━━━━━ DATA FOR REVIEW

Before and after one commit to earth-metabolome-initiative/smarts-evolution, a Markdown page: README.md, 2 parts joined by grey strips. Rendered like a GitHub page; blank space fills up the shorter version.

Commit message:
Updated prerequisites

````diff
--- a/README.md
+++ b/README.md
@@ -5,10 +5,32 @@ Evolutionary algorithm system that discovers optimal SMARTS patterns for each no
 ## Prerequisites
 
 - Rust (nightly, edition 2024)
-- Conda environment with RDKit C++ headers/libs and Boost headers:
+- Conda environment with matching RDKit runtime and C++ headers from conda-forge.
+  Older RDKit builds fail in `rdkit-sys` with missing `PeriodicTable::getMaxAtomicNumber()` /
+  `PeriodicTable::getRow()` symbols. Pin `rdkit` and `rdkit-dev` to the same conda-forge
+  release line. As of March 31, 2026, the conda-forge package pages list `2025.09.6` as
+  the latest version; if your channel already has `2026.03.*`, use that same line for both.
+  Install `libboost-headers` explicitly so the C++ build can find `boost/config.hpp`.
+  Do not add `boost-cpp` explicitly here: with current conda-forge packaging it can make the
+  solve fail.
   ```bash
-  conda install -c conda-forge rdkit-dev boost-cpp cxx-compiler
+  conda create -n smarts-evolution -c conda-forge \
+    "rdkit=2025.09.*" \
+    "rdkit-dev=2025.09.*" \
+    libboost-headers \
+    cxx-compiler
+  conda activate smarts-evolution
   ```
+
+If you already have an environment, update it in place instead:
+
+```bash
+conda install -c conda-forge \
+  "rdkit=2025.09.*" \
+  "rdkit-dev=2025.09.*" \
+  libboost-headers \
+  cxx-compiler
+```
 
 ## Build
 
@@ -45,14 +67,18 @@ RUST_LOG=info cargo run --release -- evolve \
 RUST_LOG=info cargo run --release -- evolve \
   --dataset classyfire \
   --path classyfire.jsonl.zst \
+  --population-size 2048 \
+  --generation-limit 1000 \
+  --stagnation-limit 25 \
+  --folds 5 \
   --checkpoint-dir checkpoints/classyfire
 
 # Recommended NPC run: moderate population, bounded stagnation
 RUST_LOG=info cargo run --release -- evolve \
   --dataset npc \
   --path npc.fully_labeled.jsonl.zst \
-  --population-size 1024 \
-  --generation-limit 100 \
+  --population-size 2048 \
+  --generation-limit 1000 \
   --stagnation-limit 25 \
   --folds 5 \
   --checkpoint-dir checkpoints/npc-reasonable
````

━━━━━━━━━━
━━━━━ DATA FOR REVIEW

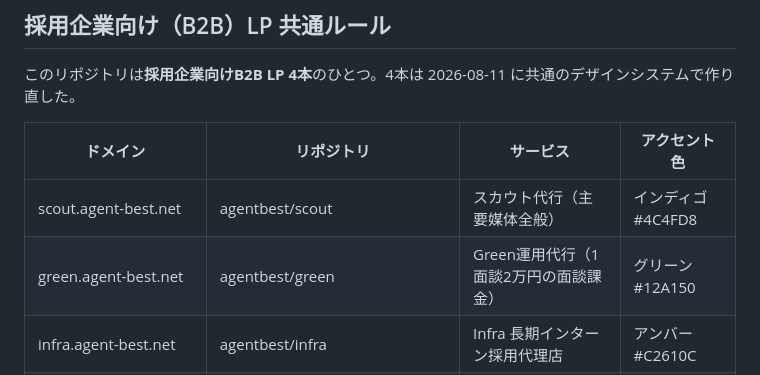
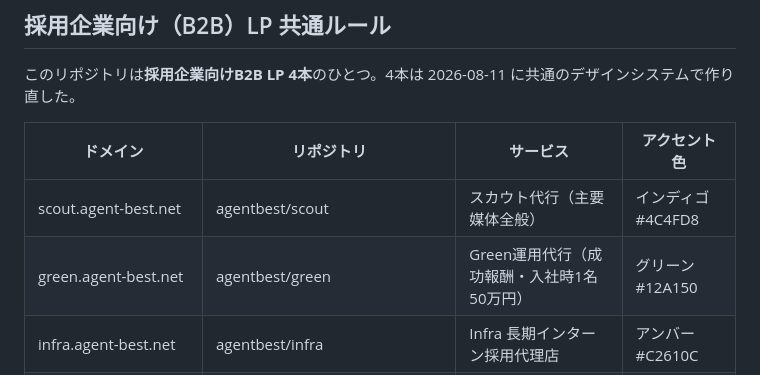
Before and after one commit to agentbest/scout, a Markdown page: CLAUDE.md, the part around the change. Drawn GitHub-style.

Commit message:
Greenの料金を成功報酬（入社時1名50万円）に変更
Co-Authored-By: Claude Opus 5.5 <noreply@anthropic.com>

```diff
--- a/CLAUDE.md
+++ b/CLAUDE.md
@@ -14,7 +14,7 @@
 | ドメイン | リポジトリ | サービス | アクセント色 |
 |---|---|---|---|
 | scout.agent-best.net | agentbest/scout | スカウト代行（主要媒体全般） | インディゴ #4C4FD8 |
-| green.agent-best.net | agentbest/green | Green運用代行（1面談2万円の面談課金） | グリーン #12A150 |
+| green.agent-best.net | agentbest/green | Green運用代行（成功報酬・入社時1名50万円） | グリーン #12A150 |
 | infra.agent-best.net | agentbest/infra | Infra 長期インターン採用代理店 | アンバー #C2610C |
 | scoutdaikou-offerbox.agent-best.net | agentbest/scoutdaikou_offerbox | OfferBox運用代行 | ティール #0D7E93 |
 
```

━━━━━━━━━━

■ **ASSIGNED TASK**
Search the entries for the string "limit" and return each line where it turns up.

■ **WRITTEN RESPONSE**
+  --generation-limit 1000 \
+  --stagnation-limit 25 \
-  --generation-limit 100 \
+  --generation-limit 1000 \
   --stagnation-limit 25 \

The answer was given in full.